Sybil is photographing the soldiers from afar, with Leakey complaining that she’s nuts for getting mixed up with a secret Army operation for a scoop. The Army air vehicle to pick up Prof. Mathews blows off his roof, exposing his granddaughter Ferris who is getting dressed to go into town with some friends. Prof. Mathews is a stereotypical Nutty Professor surrounded by his robots including a robot maid. He joins Dr. Slade in the air vehicle. Their conversation reveals that the two M-66s have more flaws than they had expected.

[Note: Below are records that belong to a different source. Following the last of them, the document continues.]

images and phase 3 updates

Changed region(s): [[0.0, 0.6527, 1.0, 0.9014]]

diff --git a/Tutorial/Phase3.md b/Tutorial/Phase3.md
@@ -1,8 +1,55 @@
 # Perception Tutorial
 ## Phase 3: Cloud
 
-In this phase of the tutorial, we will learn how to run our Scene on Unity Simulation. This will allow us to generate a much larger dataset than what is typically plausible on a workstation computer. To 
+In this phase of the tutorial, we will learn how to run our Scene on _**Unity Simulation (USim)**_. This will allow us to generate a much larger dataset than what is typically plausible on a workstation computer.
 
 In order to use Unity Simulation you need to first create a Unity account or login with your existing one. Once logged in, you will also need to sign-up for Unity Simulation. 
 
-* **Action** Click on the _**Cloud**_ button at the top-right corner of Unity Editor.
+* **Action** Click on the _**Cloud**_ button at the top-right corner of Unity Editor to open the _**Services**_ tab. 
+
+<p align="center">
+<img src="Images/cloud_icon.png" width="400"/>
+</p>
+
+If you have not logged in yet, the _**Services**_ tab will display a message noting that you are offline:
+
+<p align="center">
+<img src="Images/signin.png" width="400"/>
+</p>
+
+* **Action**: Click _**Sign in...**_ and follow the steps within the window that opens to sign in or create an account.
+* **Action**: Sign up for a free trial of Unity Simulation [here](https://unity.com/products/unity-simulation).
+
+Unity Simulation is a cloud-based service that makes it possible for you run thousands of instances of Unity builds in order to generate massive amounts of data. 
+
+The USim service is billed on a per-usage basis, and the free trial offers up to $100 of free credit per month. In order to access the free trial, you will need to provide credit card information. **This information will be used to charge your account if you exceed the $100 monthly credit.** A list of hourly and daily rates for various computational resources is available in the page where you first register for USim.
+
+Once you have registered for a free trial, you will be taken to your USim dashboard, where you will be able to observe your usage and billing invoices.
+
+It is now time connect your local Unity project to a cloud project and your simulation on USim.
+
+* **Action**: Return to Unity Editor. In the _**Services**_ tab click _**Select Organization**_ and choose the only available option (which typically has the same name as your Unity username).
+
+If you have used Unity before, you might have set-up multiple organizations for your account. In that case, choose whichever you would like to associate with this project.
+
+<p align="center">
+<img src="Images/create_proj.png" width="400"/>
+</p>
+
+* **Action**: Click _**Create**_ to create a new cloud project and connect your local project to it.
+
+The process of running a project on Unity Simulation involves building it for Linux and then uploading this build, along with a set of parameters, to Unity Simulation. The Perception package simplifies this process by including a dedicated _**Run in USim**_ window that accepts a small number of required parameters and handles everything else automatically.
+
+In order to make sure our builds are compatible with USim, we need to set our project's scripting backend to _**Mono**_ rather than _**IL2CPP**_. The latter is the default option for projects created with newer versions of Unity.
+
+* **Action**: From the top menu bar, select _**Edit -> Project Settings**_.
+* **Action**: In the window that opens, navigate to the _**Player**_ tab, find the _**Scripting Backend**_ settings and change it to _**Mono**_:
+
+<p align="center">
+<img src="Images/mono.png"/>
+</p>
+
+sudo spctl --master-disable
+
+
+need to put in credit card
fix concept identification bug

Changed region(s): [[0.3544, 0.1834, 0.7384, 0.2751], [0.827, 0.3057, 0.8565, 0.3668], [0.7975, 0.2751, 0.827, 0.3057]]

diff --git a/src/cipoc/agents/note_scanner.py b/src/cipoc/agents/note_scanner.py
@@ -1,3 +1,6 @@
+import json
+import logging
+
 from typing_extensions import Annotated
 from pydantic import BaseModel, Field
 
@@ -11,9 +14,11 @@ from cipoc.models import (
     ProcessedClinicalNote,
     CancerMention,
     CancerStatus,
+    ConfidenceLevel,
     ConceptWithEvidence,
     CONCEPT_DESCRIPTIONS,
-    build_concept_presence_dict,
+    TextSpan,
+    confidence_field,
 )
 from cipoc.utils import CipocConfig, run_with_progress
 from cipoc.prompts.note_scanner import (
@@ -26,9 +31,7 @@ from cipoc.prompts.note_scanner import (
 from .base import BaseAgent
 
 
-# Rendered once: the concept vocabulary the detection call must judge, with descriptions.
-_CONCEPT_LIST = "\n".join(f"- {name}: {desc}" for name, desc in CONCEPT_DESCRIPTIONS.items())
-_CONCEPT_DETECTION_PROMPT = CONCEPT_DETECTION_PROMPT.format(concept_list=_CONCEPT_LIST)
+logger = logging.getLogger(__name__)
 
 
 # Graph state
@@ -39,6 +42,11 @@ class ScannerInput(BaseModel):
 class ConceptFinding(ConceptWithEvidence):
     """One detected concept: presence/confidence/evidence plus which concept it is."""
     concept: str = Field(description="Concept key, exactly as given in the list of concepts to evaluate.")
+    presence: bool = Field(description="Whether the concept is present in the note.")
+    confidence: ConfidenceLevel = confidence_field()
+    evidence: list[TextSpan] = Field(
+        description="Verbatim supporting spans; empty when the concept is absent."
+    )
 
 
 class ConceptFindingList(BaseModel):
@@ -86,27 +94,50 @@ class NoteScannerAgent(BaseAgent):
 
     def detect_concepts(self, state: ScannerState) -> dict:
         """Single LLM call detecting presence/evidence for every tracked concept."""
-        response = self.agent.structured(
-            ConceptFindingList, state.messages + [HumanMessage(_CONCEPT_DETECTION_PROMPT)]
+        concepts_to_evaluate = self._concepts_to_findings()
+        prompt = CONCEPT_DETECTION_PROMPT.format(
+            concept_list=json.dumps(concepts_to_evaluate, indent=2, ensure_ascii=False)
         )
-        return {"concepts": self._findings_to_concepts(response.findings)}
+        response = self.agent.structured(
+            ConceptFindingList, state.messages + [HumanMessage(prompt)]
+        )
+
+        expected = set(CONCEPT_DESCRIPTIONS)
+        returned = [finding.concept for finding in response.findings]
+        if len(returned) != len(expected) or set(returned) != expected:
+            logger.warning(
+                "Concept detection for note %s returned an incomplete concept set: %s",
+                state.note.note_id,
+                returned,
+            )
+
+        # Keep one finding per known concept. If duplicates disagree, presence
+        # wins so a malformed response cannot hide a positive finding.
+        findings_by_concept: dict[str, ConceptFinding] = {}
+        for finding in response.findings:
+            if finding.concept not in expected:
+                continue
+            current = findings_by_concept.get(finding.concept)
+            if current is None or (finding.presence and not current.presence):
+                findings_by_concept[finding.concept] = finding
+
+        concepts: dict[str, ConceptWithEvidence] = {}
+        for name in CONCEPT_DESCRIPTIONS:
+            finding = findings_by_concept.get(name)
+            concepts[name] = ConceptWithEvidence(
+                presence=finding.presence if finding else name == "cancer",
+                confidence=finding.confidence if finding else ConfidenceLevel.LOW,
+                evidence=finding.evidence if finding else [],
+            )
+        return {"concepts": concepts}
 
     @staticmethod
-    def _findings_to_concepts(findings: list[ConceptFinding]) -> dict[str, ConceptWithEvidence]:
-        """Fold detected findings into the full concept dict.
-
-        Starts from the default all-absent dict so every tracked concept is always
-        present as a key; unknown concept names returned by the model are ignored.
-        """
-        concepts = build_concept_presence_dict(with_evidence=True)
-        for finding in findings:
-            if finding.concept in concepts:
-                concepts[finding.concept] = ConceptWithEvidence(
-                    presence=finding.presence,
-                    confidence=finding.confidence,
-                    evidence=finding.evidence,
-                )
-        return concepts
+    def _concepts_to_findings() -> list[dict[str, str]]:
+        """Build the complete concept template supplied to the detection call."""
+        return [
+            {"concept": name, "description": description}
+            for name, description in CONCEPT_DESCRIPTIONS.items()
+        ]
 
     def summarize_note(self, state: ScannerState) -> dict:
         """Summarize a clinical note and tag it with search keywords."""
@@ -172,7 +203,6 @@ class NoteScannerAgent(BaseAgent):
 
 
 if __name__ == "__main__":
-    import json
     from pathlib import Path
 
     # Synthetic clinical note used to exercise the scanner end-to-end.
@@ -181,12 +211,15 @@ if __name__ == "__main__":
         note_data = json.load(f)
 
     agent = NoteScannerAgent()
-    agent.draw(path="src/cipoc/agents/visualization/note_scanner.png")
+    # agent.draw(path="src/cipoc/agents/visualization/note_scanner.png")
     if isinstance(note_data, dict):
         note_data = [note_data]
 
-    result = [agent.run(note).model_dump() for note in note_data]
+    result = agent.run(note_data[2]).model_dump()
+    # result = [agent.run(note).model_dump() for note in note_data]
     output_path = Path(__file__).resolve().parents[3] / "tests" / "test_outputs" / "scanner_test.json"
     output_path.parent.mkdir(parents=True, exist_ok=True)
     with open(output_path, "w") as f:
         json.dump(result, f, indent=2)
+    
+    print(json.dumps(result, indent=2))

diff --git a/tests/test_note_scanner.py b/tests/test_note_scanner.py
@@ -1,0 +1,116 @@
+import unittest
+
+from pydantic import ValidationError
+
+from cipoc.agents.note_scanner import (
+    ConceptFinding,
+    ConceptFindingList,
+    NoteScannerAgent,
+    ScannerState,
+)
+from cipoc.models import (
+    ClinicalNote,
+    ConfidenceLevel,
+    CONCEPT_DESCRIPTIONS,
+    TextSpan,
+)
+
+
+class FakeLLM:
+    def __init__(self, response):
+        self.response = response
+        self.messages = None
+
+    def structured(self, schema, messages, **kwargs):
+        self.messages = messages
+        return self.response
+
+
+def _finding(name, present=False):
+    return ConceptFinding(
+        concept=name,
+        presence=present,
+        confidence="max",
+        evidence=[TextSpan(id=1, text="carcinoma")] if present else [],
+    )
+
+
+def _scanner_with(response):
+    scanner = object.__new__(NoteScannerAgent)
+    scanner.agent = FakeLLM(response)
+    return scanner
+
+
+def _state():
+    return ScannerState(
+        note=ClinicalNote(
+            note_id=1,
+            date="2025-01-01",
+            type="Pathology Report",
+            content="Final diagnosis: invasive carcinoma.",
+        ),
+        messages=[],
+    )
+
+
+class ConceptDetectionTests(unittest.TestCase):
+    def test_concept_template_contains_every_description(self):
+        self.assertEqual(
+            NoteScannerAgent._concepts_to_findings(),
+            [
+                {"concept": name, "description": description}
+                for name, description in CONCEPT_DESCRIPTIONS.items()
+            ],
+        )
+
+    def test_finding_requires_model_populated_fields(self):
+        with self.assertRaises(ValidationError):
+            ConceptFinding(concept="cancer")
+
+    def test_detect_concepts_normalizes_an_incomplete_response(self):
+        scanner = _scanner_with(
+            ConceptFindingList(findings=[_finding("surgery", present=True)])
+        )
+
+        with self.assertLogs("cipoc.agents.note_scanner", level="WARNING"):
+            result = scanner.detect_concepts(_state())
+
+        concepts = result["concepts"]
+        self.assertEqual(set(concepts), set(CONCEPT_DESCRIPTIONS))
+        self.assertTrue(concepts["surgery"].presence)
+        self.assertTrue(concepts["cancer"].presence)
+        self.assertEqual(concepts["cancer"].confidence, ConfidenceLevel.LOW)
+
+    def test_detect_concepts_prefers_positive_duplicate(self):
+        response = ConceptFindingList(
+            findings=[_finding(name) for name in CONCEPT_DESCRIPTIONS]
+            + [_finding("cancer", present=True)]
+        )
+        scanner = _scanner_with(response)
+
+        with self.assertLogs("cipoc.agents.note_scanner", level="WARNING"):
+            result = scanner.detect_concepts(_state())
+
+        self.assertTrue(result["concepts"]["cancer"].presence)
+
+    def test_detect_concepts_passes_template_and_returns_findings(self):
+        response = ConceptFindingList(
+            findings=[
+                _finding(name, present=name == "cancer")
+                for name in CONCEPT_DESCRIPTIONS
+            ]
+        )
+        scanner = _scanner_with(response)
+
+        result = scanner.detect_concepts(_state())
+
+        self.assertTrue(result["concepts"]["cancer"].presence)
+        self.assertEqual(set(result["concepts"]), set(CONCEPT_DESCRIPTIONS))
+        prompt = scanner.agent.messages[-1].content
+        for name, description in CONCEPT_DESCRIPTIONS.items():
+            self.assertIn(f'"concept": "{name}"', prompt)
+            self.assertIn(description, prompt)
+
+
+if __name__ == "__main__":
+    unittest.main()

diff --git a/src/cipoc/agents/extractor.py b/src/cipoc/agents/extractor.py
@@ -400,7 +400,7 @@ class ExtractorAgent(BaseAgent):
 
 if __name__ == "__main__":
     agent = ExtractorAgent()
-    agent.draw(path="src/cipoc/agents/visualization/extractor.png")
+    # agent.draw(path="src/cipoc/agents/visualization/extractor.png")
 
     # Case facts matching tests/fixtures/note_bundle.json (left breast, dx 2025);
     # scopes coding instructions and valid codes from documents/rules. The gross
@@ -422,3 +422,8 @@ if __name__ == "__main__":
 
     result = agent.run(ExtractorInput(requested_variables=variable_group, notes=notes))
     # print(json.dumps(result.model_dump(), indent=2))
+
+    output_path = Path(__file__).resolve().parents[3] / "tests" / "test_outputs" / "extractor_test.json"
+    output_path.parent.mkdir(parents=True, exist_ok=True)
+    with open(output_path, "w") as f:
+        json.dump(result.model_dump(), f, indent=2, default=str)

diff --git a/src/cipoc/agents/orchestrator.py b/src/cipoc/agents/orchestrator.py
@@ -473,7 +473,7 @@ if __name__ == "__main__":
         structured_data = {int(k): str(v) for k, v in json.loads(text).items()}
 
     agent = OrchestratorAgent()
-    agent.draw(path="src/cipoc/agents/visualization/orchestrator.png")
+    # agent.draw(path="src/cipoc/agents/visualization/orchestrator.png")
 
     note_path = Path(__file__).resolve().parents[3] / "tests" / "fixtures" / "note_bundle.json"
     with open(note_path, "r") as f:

The rogue M-66s slaughter a bear and two hikers, demonstrating that they won’t kill only their target but anyone that they encounter on their way to the target. The soldiers set up traps where the robots are expected to emerge from the forest. Sybil and Leakey are captured and brought to where the soldiers have gathered. There is an extended battle between the soldiers and the two M-66s, demonstrating their indestructability. Sybil and Leakey escape during the destruction of the soldiers’ camp. Sybil sends Leakey to a TV station to sell their film, while she tries to find Prof. Mathews’ home which she has gathered from what the soldiers were saying is in the area.
Sybel finds that the Mathews’ house has been completely destroyed by the remaining M-66 looking for Ferris. A video answering machine message shows a recording of Ferris in Central City, saying that she and her friends are going to dinner at Ramplings, a restaurant. Sybel realizes that the M-66 has also seen it and has gone to Ramplings after Ferris, and that she is the only one who knows this.
The rest of Black Magic M-66 is Sybel’s attempts to keep Ferris free from the assassin robot, and the Army Special Ops Force’s efforts to save the two women and to neutralize/destroy the M-66. Lotsa destruction in the midst of Central City.
Note that the Army is unspecified but visually entirely the Japanese Army this time (no mention of “Self-Defense Force”), and that it’s still unsure whether the incident that caused the initial helicopter crash was an accident or sabotage by “the North”. Japanese audiences would have understood that “the North” was a euphemism for Russia/the Soviet Union; a traditional enemy. Actually in Shirow’s original manga, the story was set on the planet Venus millions of years ago. The OAV adapters (who included Shirow himself) made the setting vague enough that buyers unfamiliar with the manga (which was originally published as an obscure fanzine) could assume that it was Japan in the future.
Also note the poor level of animation in the forest, and with Prof. Mathews’ whirly eyeglasses. Black Magic M-66 was produced primarily by AIC, but it was funded as an early effort by Bandai Visual; not yet the anime giant that it later became.
Black Magic M-66 was picked up in the U.S. by Books Nippan’s U.S. Renditions. After several license expirations and appearances on other labels, it’s available in the U.S. today from Section23 Films; considered old-fashioned but still worthwhile as an example of the “unstoppable killer robot” genre. (The OAV was made after James Cameron’s The Terminator movie, but Shirow’s original manga came first.)
Next week: “Forgotten” OAVs #34.